Edit tracking data

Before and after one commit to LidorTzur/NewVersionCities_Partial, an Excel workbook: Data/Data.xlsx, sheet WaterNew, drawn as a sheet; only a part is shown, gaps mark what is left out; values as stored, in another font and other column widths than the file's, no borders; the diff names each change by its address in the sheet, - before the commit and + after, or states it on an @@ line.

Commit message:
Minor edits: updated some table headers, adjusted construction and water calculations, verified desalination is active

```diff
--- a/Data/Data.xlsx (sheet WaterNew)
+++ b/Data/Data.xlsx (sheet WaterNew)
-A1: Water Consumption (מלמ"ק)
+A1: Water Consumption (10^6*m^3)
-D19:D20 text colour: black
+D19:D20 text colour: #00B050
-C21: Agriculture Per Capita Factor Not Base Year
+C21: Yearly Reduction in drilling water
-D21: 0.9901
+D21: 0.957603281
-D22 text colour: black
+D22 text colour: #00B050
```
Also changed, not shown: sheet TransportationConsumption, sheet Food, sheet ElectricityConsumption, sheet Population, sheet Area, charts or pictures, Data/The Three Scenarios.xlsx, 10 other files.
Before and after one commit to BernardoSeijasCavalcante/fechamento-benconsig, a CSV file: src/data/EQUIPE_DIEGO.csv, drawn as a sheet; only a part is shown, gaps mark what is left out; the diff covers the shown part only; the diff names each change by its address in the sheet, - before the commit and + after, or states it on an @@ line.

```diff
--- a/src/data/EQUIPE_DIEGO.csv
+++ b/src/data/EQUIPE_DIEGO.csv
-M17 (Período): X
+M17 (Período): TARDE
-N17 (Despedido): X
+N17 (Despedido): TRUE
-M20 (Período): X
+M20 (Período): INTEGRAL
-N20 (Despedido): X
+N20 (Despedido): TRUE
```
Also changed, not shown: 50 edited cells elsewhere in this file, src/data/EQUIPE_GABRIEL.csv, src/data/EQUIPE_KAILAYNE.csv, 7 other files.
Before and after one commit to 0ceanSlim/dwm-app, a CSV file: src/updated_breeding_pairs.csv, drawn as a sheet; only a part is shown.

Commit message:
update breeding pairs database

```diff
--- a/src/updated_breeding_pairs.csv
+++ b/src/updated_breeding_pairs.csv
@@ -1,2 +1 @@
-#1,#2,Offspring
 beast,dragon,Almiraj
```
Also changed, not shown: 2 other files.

◆ WORK TASK: All of the records are to be reproduced exactly as they were given.

◆ PROBLEM SOLUTION:
Before and after one commit to LidorTzur/NewVersionCities_Partial, an Excel workbook: Data/Data.xlsx, sheet WaterNew, drawn as a sheet; only a part is shown, gaps mark what is left out; values as stored, in another font and other column widths than the file's, no borders; the diff names each change by its address in the sheet, - before the commit and + after, or states it on an @@ line.

Commit message:
Minor edits: updated some table headers, adjusted construction and water calculations, verified desalination is active

```diff
--- a/Data/Data.xlsx (sheet WaterNew)
+++ b/Data/Data.xlsx (sheet WaterNew)
-A1: Water Consumption (מלמ"ק)
+A1: Water Consumption (10^6*m^3)
-D19:D20 text colour: black
+D19:D20 text colour: #00B050
-C21: Agriculture Per Capita Factor Not Base Year
+C21: Yearly Reduction in drilling water
-D21: 0.9901
+D21: 0.957603281
-D22 text colour: black
+D22 text colour: #00B050
```
Also changed, not shown: sheet TransportationConsumption, sheet Food, sheet ElectricityConsumption, sheet Population, sheet Area, charts or pictures, Data/The Three Scenarios.xlsx, 10 other files.
Before and after one commit to BernardoSeijasCavalcante/fechamento-benconsig, a CSV file: src/data/EQUIPE_DIEGO.csv, drawn as a sheet; only a part is shown, gaps mark what is left out; the diff covers the shown part only; the diff names each change by its address in the sheet, - before the commit and + after, or states it on an @@ line.

```diff
--- a/src/data/EQUIPE_DIEGO.csv
+++ b/src/data/EQUIPE_DIEGO.csv
-M17 (Período): X
+M17 (Período): TARDE
-N17 (Despedido): X
+N17 (Despedido): TRUE
-M20 (Período): X
+M20 (Período): INTEGRAL
-N20 (Despedido): X
+N20 (Despedido): TRUE
```
Also changed, not shown: 50 edited cells elsewhere in this file, src/data/EQUIPE_GABRIEL.csv, src/data/EQUIPE_KAILAYNE.csv, 7 other files.
Before and after one commit to 0ceanSlim/dwm-app, a CSV file: src/updated_breeding_pairs.csv, drawn as a sheet; only a part is shown.

Commit message:
update breeding pairs database

```diff
--- a/src/updated_breeding_pairs.csv
+++ b/src/updated_breeding_pairs.csv
@@ -1,2 +1 @@
-#1,#2,Offspring
 beast,dragon,Almiraj
```
Also changed, not shown: 2 other files.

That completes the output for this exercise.